He says: “Whenever we look at the map of the spread of Covid 19 virus, the world appears as if measles has spread, there are red points everywhere, and we believe that our prayers will help other countries to overcome these difficult times.”
Not only the island of Nauru, which declared the state of national emergency in the Pacific, but also the implementation of this measure by Kiribati, Tonga, Vanuto and other islands.
“I am confident that this is the right policy,” said Dr. Cullen Tocuitonga from New in the South Pacific.
“The best thing is to keep this virus out of this fragile region, which lacks health care systems,” he added from New Zealand.
Dr. Toquitonga is a public health expert and former Commissioner of the World Health Organization and is now a teacher at the University of Auckland Medical School.
He says: “These countries are small and fragile, and most of them do not have breathing aids, and if the epidemic breaks out, their population will be destroyed.”
He added: “Many of the people of these countries live in difficult health conditions, and many of them suffer from diabetes and heart and chest diseases, which are the most affected by the Corona virus.”
And if the epidemic spreads in any of these countries, it may send its patients abroad, but the saying seems easier here than the act, at a time when countries close their borders.
It would be better for these countries to stay away from the Coruna virus as long as possible, according to Dr. Toquitonga.
He added: “This isolation in the middle of a large ocean, which a triangle is always a problem for them, has become a source of protection for them.”
Corona virus has appeared in a very limited number of “closed” countries, with land borders only, such as Malawi, which is located in East Africa and is a closed country with a population of 18 million people, and which announced last Thursday the emergence of the first case, and said it was ready For an order.
Malawi declared a “disaster emergency”, closed schools, and canceled travel visas issued before March 20.
“He is confident that Malawi will deal with it,” said Dr. Peter Macpherson, a public health expert from the Liverpool-based College of Tropical Medicine in Liverpool. “She had an extra week or two to prepare.”

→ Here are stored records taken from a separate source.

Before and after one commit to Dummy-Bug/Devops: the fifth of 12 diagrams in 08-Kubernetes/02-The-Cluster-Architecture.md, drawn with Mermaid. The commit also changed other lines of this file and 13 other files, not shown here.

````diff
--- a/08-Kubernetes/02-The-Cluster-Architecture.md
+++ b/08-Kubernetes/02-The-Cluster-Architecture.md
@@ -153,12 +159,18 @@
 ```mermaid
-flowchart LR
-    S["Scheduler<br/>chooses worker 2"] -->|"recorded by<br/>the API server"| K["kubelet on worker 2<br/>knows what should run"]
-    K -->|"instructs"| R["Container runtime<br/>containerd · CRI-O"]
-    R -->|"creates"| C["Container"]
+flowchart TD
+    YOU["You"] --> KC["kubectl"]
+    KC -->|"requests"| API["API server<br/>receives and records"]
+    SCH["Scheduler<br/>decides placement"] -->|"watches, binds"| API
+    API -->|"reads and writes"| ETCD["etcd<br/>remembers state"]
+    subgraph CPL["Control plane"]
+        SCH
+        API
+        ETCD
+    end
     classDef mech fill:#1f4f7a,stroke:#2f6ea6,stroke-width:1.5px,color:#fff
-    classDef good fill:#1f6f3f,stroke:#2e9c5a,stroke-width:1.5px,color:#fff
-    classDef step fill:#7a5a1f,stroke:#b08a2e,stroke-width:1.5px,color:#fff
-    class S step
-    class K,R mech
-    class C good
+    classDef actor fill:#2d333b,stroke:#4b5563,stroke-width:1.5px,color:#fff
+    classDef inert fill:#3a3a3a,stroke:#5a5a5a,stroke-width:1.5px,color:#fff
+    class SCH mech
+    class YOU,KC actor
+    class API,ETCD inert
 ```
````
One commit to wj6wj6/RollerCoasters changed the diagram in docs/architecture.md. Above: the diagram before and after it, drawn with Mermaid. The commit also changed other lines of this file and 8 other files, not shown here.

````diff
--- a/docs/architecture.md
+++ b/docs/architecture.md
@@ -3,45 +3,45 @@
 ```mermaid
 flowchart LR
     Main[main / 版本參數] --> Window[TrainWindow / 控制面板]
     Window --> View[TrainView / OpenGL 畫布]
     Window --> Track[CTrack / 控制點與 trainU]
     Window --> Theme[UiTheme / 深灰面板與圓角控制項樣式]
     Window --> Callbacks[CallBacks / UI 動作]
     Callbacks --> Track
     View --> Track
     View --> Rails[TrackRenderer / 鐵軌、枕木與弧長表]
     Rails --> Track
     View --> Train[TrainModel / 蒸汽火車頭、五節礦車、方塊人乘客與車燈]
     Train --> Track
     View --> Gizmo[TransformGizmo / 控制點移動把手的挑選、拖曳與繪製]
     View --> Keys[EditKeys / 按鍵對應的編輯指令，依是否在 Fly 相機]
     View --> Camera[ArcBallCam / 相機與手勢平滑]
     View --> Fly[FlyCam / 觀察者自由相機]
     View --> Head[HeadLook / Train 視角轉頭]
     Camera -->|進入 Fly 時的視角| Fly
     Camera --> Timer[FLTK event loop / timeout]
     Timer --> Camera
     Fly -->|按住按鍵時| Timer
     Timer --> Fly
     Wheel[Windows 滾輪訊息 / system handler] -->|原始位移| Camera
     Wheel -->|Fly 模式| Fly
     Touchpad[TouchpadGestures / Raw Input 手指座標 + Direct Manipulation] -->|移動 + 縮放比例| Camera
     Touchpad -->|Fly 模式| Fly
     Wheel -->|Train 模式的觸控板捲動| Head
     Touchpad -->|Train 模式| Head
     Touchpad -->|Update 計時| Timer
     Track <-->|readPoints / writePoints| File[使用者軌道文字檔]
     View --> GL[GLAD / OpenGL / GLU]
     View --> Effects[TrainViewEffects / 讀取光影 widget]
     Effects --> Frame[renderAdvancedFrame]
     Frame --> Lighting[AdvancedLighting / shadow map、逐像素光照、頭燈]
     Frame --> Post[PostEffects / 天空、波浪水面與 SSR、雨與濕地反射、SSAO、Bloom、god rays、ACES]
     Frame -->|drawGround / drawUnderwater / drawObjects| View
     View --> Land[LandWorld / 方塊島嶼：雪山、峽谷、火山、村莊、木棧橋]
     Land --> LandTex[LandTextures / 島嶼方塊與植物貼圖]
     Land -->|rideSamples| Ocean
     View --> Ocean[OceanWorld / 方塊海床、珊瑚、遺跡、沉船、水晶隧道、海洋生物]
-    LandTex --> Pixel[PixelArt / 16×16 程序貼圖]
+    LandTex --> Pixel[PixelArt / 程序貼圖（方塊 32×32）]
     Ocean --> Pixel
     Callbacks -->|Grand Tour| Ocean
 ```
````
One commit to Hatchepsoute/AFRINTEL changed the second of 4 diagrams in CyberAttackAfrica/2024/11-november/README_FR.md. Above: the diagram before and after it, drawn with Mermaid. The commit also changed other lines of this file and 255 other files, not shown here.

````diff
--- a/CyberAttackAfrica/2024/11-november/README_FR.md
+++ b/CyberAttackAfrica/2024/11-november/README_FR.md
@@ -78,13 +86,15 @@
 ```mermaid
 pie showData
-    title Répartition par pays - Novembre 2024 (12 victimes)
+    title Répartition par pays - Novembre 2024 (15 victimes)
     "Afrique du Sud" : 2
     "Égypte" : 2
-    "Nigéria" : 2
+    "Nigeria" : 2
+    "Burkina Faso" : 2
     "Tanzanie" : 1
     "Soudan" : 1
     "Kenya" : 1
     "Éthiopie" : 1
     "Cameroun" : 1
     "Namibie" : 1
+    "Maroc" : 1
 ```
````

“We have been very affected by the AIDS epidemic in the past 30 years, and also by TB,” he added.
He went on to say that there is evidence that the Corona virus will reach everywhere on Earth, and that Malawi may be the last place to be hit by this epidemic.
Prof. Andy Titum, Professor of Demography and Epidemiology, University of Southampton, says: “On my own, I will bet on the small South Pacific islands that are far from being the last places the Corona virus will reach.”
He added: “In the current globalized economy, I doubt that anywhere will escape infection.”
He continued: “The closure may succeed as is the case in Nauru, but they will not last forever, as most countries of the world depend on some import from abroad, whether food, goods or tourism as well as exporting their products to abroad. Perhaps they will close completely, but the effect will be devastating, and in The end will open. ”
He cautioned that the number of cases has not yet approached a peak.
He said: “We all have closures and therefore (the virus) did not spread among the population, and a large sector is still not infected with it. And it is good for health systems, and also means that many people in this world can be infected, so we have to live with this virus for some time.”